Australia had made a good start discussing mental health in the media before COVID-19, as it had with domestic violence, “but this may accelerate because all of a sudden, everybody knows what it is, and even employers reach out and say that we have to look after each other and so on, which wasn’t the case before so much.
In the same way, the taboo of loneliness could start breaking down as more people experience it during lockdowns and it becomes a more widely discussed social issue.
All of that is taboo in a sense that it is hidden and now we have to deal with it,” Krajewski says.
Zara Hovhannisyan, an activist from the Coalition to Stop Violence Against Women, says reluctance to file complaints with police can be explained by women’s fear of being shamed as a result of sexual violence, a “taboo” topic in Armenia.
Changing laws on domestic violence
In September 2017, the Ministry of Justice submitted a draft law ‘On prevention of domestic violence and protection of victims of domestic violence’ for discussion.
The law was to provide the legal basis for preventing domestic violence, protecting victims of domestic violence, and making justice accessible, since none of this was regulated by existing legislation.
After intense debate, an amended version was adopted in December 2017, titled ‘On Prevention of Domestic Violence, Protection of Persons Subjected to Violence in the Family, and the Restoration of Solidarity in the Family’.
They point out that the term ‘domestic violence’ has been removed both from the name of the law, and from its text, having been replaced with the term ‘violence in the family’, which they say is more ambiguous from a legal point of view.
The pivotal scene in a play about domestic violence portrays the lead character grappling with the trauma of her past abuse.
The sequence in “The Fire In Me” depicts the inner voice of a domestic violence victim.
“I was concerned about giving that impression, and my answer is: domestic violence is in every community, and we all need to address it,” de Castro said.
“The Fire In Me” tells the story of a domestic violence victim and is based on real experiences from members of San Diego’s Filipino community.
We learned this month that Prime Minister Scott Morrison has pledged A$10 million in the federal budget for couples counselling and mediation for families impacted by domestic violence.
The announcement was swiftly condemned by family and domestic violence advocates.
Family and domestic violence is a taboo topic
In our interviews, participants often described FDV as being a taboo topic.
“For a long time in Tonga girls didn’t play contact sport – it was also a bit of a taboo topic like domestic violence,” Taufa said.
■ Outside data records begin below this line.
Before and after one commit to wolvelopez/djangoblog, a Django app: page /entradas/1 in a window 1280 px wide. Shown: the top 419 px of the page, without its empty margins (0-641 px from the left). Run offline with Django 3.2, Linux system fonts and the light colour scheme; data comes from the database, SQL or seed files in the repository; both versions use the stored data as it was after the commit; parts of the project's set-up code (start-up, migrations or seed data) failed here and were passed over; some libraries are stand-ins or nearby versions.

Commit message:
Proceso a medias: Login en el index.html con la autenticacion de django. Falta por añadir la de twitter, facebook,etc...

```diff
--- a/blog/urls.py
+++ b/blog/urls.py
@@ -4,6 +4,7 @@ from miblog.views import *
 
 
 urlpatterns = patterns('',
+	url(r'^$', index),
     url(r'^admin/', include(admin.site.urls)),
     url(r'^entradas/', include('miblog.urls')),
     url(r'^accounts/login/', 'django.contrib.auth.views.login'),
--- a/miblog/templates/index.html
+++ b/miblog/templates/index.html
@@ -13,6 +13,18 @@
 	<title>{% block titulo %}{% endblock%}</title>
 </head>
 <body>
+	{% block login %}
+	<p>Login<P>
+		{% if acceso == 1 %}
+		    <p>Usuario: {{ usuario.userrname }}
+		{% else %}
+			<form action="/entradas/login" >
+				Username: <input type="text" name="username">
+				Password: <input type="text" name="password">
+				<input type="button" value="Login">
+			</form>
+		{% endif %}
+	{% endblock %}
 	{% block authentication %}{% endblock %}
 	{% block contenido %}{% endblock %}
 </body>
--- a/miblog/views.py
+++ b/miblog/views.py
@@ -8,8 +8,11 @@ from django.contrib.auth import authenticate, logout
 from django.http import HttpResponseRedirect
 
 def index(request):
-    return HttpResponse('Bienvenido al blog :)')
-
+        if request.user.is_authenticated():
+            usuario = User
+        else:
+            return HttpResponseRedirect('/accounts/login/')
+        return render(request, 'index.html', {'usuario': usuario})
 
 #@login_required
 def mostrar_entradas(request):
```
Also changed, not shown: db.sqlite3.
And not only is domestic violence an issue that women need to speak up about but the men have a very important role to play in the preventing of it as well.
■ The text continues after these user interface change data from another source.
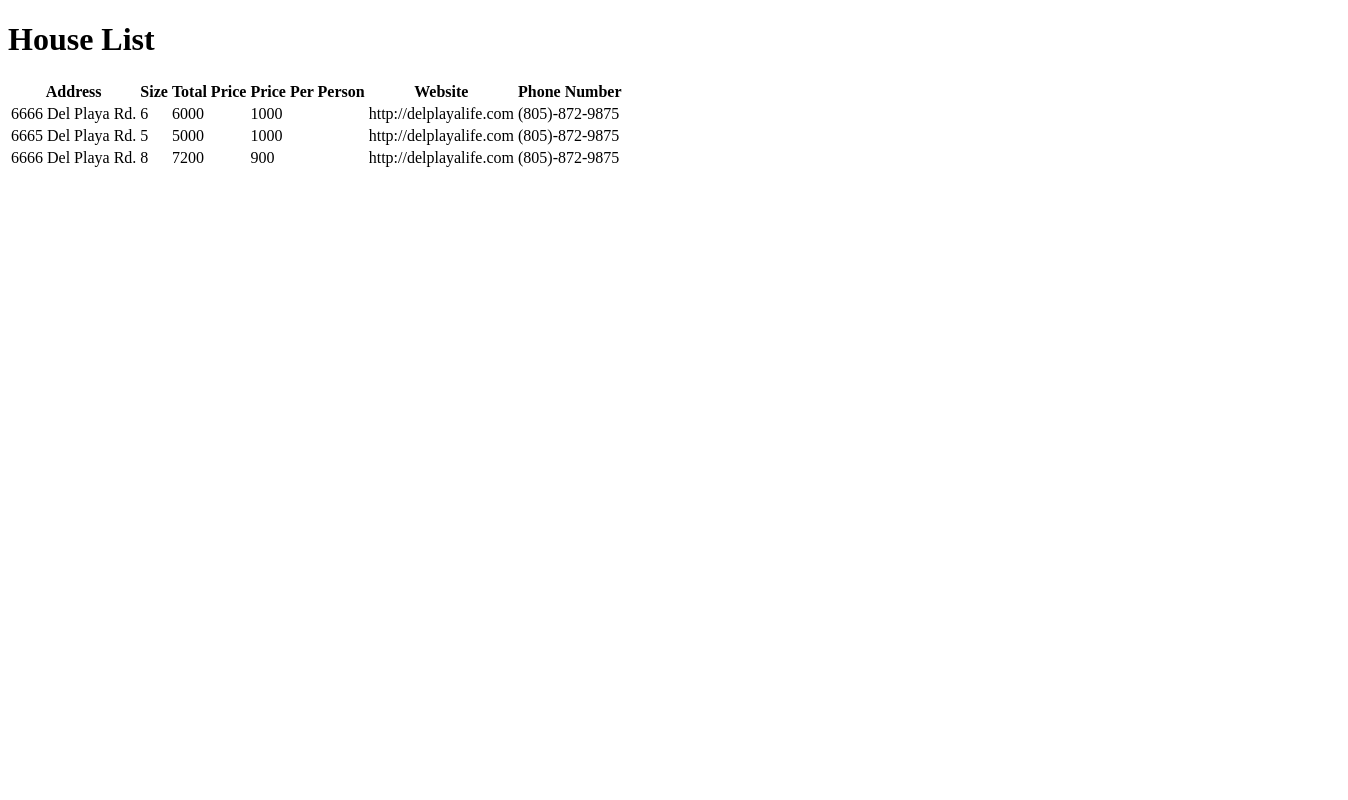
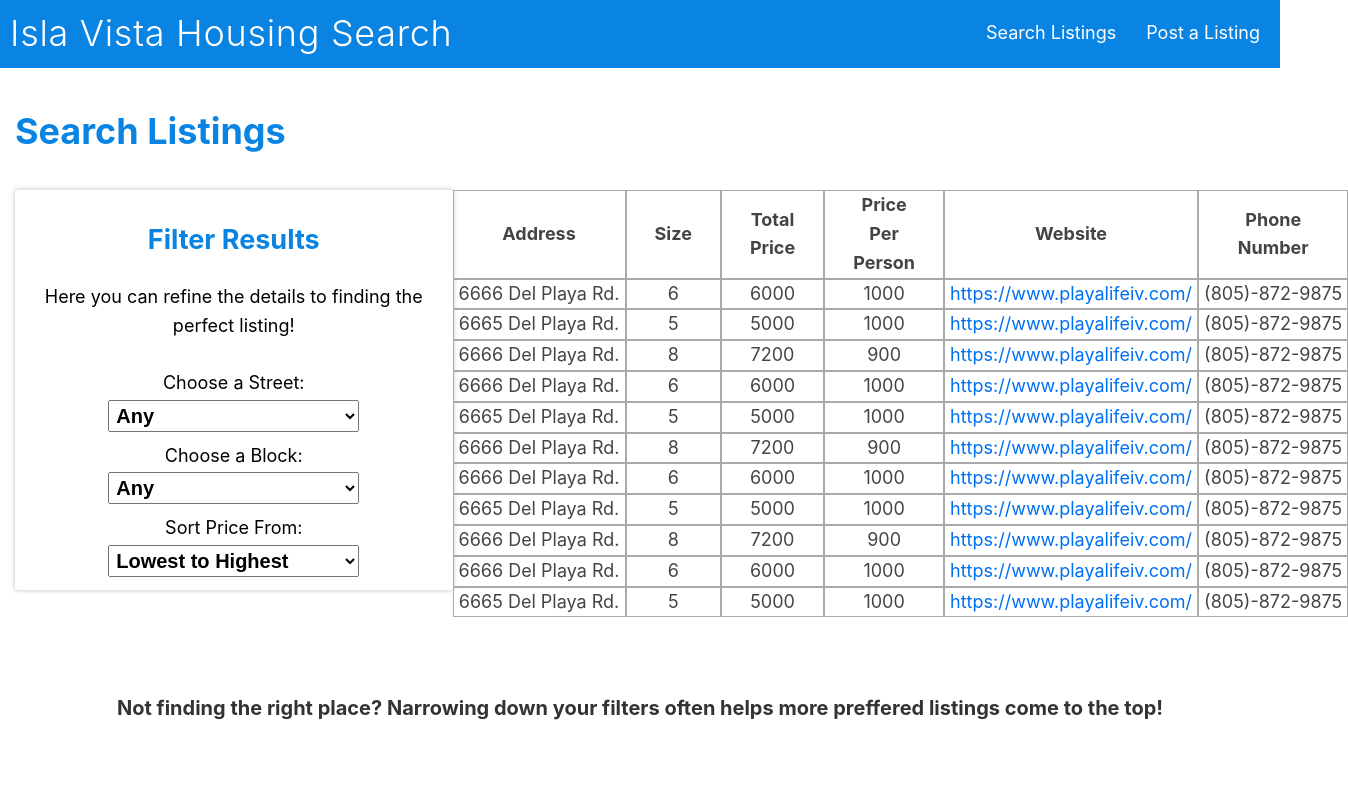
Before and after one commit to IV-Housing/IV_Housing, a Next.js app: page / in a window 1280 px wide. Shown: the top 800 px of the page, 1348 px wide, since content can reach past the window. Built offline with nearby package versions, Linux system fonts and the light colour scheme.

Commit message:
Worked on Primary Layout Changes

```diff
--- /dev/null
+++ b/components/footer.js
@@ -0,0 +1,16 @@
+//Next.JS imports
+import Head from 'next/head'
+import Link from 'next/link'
+//Style Imports
+import styles from '../components/layout.module.css'
+import utilStyles from '../styles/utils.module.css'
+
+export default function Footer(){
+ return(
+   <>
+   <div className={utilStyles.footer}>
+    <p> Made by:<a href = "https://github.com/orgs/ucsb-cs48-s20/teams/s0-t3-iv-housing/members"> UCSB-CS48-S0-T3</a> &copy; 2020</p>
+   </div>
+   </>
+ )
+}
--- /dev/null
+++ b/components/layout.js
@@ -0,0 +1,20 @@
+//Next.JS imports
+import Head from 'next/head'
+import Link from 'next/link'
+//Style Imports
+import styles from '../components/layout.module.css'
+import utilStyles from '../styles/utils.module.css'
+
+export const siteTitle = 'Isla Vista Housing Search'
+
+export default function Layout({children, index}){
+  return (
+    <div className = {styles.container}>
+     <Head>
+      <meta name = "description" content = "Search for housing listings throughout Isla Vista!"/>
+      <meta name="og:title" content={siteTitle} />
+     </Head>
+     <main>{children}</main>
+    </div>
+  )
+}
--- /dev/null
+++ b/components/layout.module.css
@@ -0,0 +1,5 @@
+/* .container {
+ max-width: 36rem;
+ padding: 0 1rem;
+ background-color: blue;
+} */
--- /dev/null
+++ b/components/navbar.js
@@ -0,0 +1,20 @@
+//Next.JS imports
+import Head from 'next/head'
+import Link from 'next/link'
+//Style Imports
+import styles from '../components/layout.module.css'
+import utilStyles from '../styles/utils.module.css'
+
+export default function Navbar(){
+ return(
+   <>
+    <div className={utilStyles.navbar}>
+     <h1> Isla Vista Housing Search </h1>
+     <div className={utilStyles.navlinks}>
+       <a href="index.jsx">Search Listings</a>
+       <a href="#post-a-listing">Post a Listing</a>
+     </div>
+    </div>
+   </>
+ )
+}
--- a/components/table.jsx
+++ b/components/table.jsx
@@ -1,4 +1,6 @@
 import React from 'react'
+//Style Imports
+import utilStyles from '../styles/utils.module.css'
 
 export default function HouseTable(props){
 	return(
@@ -21,12 +23,11 @@ export default function HouseTable(props){
 								<td>{row.size}</td>
 								<td>{row.totalPrice}</td>
 								<td>{row.pricePerPerson}</td>
-							<td>{row.website}</td>
+								<td><a href={row.website}>{row.website}</a></td>
 								<td>{row.phone}</td>
 							</tr>
 						))
 					}
-
 			</tbody>
 		</table>
 	)
--- a/data/houses.json
+++ b/data/houses.json
@@ -4,7 +4,7 @@
     "size": 6,
     "totalPrice": 6000,
     "pricePerPerson": 1000,
-    "website": "http://delplayalife.com",
+    "website": "https://www.playalifeiv.com/",
     "phone": "(805)-872-9875"
     },
     {
@@ -12,7 +12,7 @@
     "size": 5,
     "totalPrice": 5000,
     "pricePerPerson": 1000,
-    "website": "http://delplayalife.com",
+    "website": "https://www.playalifeiv.com/",
     "phone": "(805)-872-9875"
     },
     {
@@ -20,7 +20,71 @@
     "size": 8,
     "totalPrice": 7200,
     "pricePerPerson": 900,
-    "website": "http://delplayalife.com",
+    "website": "https://www.playalifeiv.com/",
     "phone": "(805)-872-9875"
-    }
+  },
+  {
+  "address": "6666 Del Playa Rd.",
+  "size": 6,
+  "totalPrice": 6000,
+  "pricePerPerson": 1000,
+  "website": "https://www.playalifeiv.com/",
+  "phone": "(805)-872-9875"
+  },
+  {
+  "address": "6665 Del Playa Rd.",
+  "size": 5,
+  "totalPrice": 5000,
+  "pricePerPerson": 1000,
+  "website": "https://www.playalifeiv.com/",
+  "phone": "(805)-872-9875"
+  },
+  {
+  "address": "6666 Del Playa Rd.",
+  "size": 8,
+  "totalPrice": 7200,
+  "pricePerPerson": 900,
+  "website": "https://www.playalifeiv.com/",
+  "phone": "(805)-872-9875"
+},
+{
+"address": "6666 Del Playa Rd.",
+"size": 6,
+"totalPrice": 6000,
+"pricePerPerson": 1000,
+"website": "https://www.playalifeiv.com/",
+"phone": "(805)-872-9875"
+},
+{
+"address": "6665 Del Playa Rd.",
+"size": 5,
+"totalPrice": 5000,
+"pricePerPerson": 1000,
+"website": "https://www.playalifeiv.com/",
+"phone": "(805)-872-9875"
+},
+{
+"address": "6666 Del Playa Rd.",
+"size": 8,
+"totalPrice": 7200,
+"pricePerPerson": 900,
+"website": "https://www.playalifeiv.com/",
+"phone": "(805)-872-9875"
+},
+{
+"address": "6666 Del Playa Rd.",
+"size": 6,
+"totalPrice": 6000,
+"pricePerPerson": 1000,
+"website": "https://www.playalifeiv.com/",
+"phone": "(805)-872-9875"
+},
+{
+"address": "6665 Del Playa Rd.",
+"size": 5,
+"totalPrice": 5000,
+"pricePerPerson": 1000,
+"website": "https://www.playalifeiv.com/",
+"phone": "(805)-872-9875"
+}
 ]
--- a/package.json
+++ b/package.json
@@ -24,8 +24,10 @@
   },
   "homepage": "https://github.com/ucsb-cs48-s20/project-s0-t3-iv-housing#readme",
   "dependencies": {
+    "bootstrap": "^4.4.1",
     "next": "^9.3.5",
     "react": "^16.13.1",
+    "react-bootstrap": "^1.0.1",
     "react-dom": "^16.13.1"
   },
   "devDependencies": {
--- /dev/null
+++ b/pages/_app.js
@@ -0,0 +1,5 @@
+import '../styles/global.css'
+
+export default function App({Component,pageProps}){
+  return <Component {...pageProps} />
+}
--- a/pages/index.jsx
+++ b/pages/index.jsx
@@ -1,14 +1,85 @@
 // index.jsx
-
+//Next.js Imports
 import React from 'react'
+import Head from 'next/head'
+// Database Imports
 import HouseTable from '../components/table.jsx'
 import data from '../data/houses.json'
+// Component Imports
+import Layout, {siteTitle} from '../components/layout.js'
+import Navbar from '../components/navbar.js'
+import Footer from '../components/footer.js'
+//Style Imports
+import utilStyles from '../styles/utils.module.css'
 
 export default function Index() {
 	return (
-		<div className="page-container">
-			<h1>House List</h1>
-			<HouseTable data = {data}/>
+		<Layout index>
+		<Head>
+			<title>{siteTitle}</title>
+		</Head>
+		<Navbar></Navbar>
+    <div className = {utilStyles.container}>
+			  <h1 className={utilStyles.searchH1}> Search Listings </h1>
+			<div className = {utilStyles.indexDivs}>
+		    {/*Filter Form*/}
+				<div className={utilStyles.filterForm}>
+				  <h2> Filter Results </h2>
+					<p> Here you can refine the details to finding the perfect listing! </p>
+					<div className = {utilStyles.filterFormSelects}>
+					<label>Choose a Street:</label>
+		      <select id="street-values">
+		       <option value = "default" selected> Any </option>
+					 <option value = "cervantes">Cervantes Rd.</option>
+					 <option value = "elgreco">El Greco Rd.</option>
+					 <option value = "picasso">Picasso Rd.</option>
+					 <option value = "segovia">Segovia Rd.</option>
+					 <option value = "cordoba">Cordoba Rd.</option>
+					 <option value = "pardall">Pardall Rd.</option>
+					 <option value = "madrid">Madrid Rd.</option>
+					 <option value = "seville">Seville Rd.</option>
+					 <option value = "trigo">Trigo Rd.</option>
+					 <option value = "elnido">El Nido Ln.</option>
+					 <option value = "sabadotarde">Sabado Tarde Rd.</option>
+					 <option value = "delplaya">Del Playa Dr.</option>
+					 <option value = "elcolegio">El Cologio Rd.</option>
+					 <option value = "abrego">Abrego Rd.</option>
+					 <option value = "sueno">Sueno Rd.</option>
+					 <option value = "pasado">Pasado Rd.</option>
+					 <option value = "estero">Estero Rd.</option>
+					 <option value = "fortuna">Fortuna Rd.</option>
+					 <option value = "embarcaderodelnorte">Embarcadero Del Norte</option>
+					 <option value = "embarcaderodelmar">Embarcadero Del Mar</option>
+					 <option value = "caminodelpescadero">Camino Del Pescadero</option>
+					 <option value = "caminodelsur">Camino Del Sur</option>
+					 <option value = "caminocorto">Camino Corto</option>
+					 <option value = "caminolindo">Camino Lindo</option>
+					</select>
+					<label> Choose a Block: </label>
+					<select id = "block-values">
+					 <option value = "default" selected>Any</option>
+					 <option value = "five"> 65 Block </option>
+					 <option value = "six">  66 Block </option>
+					 <option value = "seven"> 67 Block </option>
+					 <option value = "eight"> 68 Block </option>
+					</select>
+					<label> Sort Price From: </label>
+					<select id = "price-values">
+		       <option value = "l-to-h" selected> Lowest to Highest</option>
+					 <option value = "h-to-l">  Highest to Lowest </option>
+					</select>
+					</div>
+				</div>
+				{/*Houses List */}
+				<div className={utilStyles.pageContainer}>
+					<HouseTable data = {data}/>
+				</div>
+				</div>
+				<div className={utilStyles.notfindingTextDiv}>
+		      <h2> Not finding the right place? Narrowing down your filters often helps more preffered listings come to the top!</h2>
+				</div>
 		</div>
+		<Footer></Footer>
+		</Layout>
 	)
 }
--- /dev/null
+++ b/styles/global.css
@@ -0,0 +1,78 @@
+html,
+body {
+  padding: 0;
+  margin: 0;
+  font-family: -apple-system, BlinkMacSystemFont, Segoe UI, Roboto, Oxygen, Ubuntu,
+    Cantarell, Fira Sans, Droid Sans, Helvetica Neue, sans-serif;
+  line-height: 1.6;
+  font-size: 18px;
+  scroll-behavior: smooth;
+}
+
+* {
+  box-sizing: border-box;
+}
+
+a {
+  color: #0070f3;
+  text-decoration: none;
+}
+
+a:hover {
+  text-decoration: none;
+}
+
+img {
+  max-width: 100%;
+  display: block;
+}
+
+/** end of CSS Reset **/
+
+h1{
+  margin-block-start: 0em;
+  margin-block-end: 0em;
+}
+
+table{
+  border-spacing: 0px;
+  overflow-y: scroll;
+}
+
+th{
+  border: 1px solid #aaa;
+  padding: 0px 28px;
+  border-right-width: 0.5px;
+}
+
+th:last-child{
+  border-right-width: 1px;
+}
+
+td{
+  text-overflow: ellipsis;
+  padding: 0 5px;
+  border: 0.5px solid #aaa;
+  white-space: nowrap;
+  overflow: hidden;
+}
+
+/* width */
+::-webkit-scrollbar {
+  width: 7.5px;
+}
+
+/* Track */
+::-webkit-scrollbar-track {
+  box-shadow: inset 0 0 5px grey;
+}
+
+/* Handle */
+::-webkit-scrollbar-thumb {
+  background: #0c60a0;
+}
+
+/* Handle on hover */
+::-webkit-scrollbar-thumb:hover {
+  background: #0c60a0;
+}
--- /dev/null
+++ b/styles/utils.module.css
@@ -0,0 +1,107 @@
+.container{
+  padding: 15px;
+  text-align: center;
+}
+.navbar{
+  margin-block-start: 0em;
+  background-color: #0984e3;
+  display: inline-flex;
+  width: -webkit-fill-available;
+  align-items: center;
+}
+
+.navbar > h1{
+  color: white;
+  padding: 5px 10px;
+  font-weight: 300;
+  letter-spacing: 0.7px;
+}
+
+.navbar > .navlinks >  a {
+ margin-left: 30px;
+ color: white;
+}
+
+.navlinks{
+  position: absolute;
+  right: 20px;
+}
+
+.heroImage{
+  height: 65vh;
+  width: fit-content;
+  opacity: 0.5;
+}
+
+.searchH1{
+  text-align: left;
+  margin-bottom: 30px;
+  margin-top: 20px;
+  color: #0984e3;
+}
+
+.indexDivs{
+ display: flex;
+ justify-content: space-evenly;
+ margin-bottom: 75px;
+}
+
+.filterForm{
+  min-height: 400px;
+  max-height: 400px;
+  width: 35%;
+  min-width: 35%;
+  border-radius: 3px;
+  box-shadow: 0.1px 0.1px 5px #bbb;
+  padding: 5px 10px;
+  padding-bottom: 40px;
+}
+
+.filterForm > h2 {
+  color: #0984e3;
+}
+
+.filterFormSelects{
+  display: inline-flex;
+  flex-direction: column;
+}
+
+.filterFormSelects > label {
+  margin-top: 10px;
+  margin-bottom: 2px;
+}
+
+.filterFormSelects > select{
+  font-size: 20px;
+  padding: 3px;
+  font-weight: bold;
+}
+
+.pageContainer{
+  color: #444;
+}
+
+.notfindingTextDiv{
+  color: #333;
+}
+
+.notfindingTextDiv > h2 {
+  font-size: 20px;
+}
+
+.innerTableDiv{
+  height: 365px;
+  min-height: 365px;
+  max-height: 365px;
+  overflow-y: auto;
+}
+
+.footer{
+  background-color: #1f2328;
+  margin-top: 100px;
+  color: #fff;
+  font-weight: 300;
+  padding: 5px;
+  text-align: end;
+  padding-right: 60px;
+}
```
Also changed, not shown: 1 other file (tests, documents, lock files or other folders). Lines whose indentation alone changed are shown as unchanged.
“We no longer want this to be a taboo topic, we want people to talk about it, be aware of the issue and know that their voice matters.
Asif Saeed Khosa said the special courts would allow victims to speak out without fear of retaliation in the conservative Muslim country, where domestic violence is often seen as taboo.
The new courts will operate in existing courthouses, but will hold domestic violence hearings separately from other cases to enable victims to testify in confidence.
The text of this article was generated by the Breaking The Silence system that collected 15 news articles posted on the web from January 2019 to September 2020 and clustered for the taboo subject of domestic abuse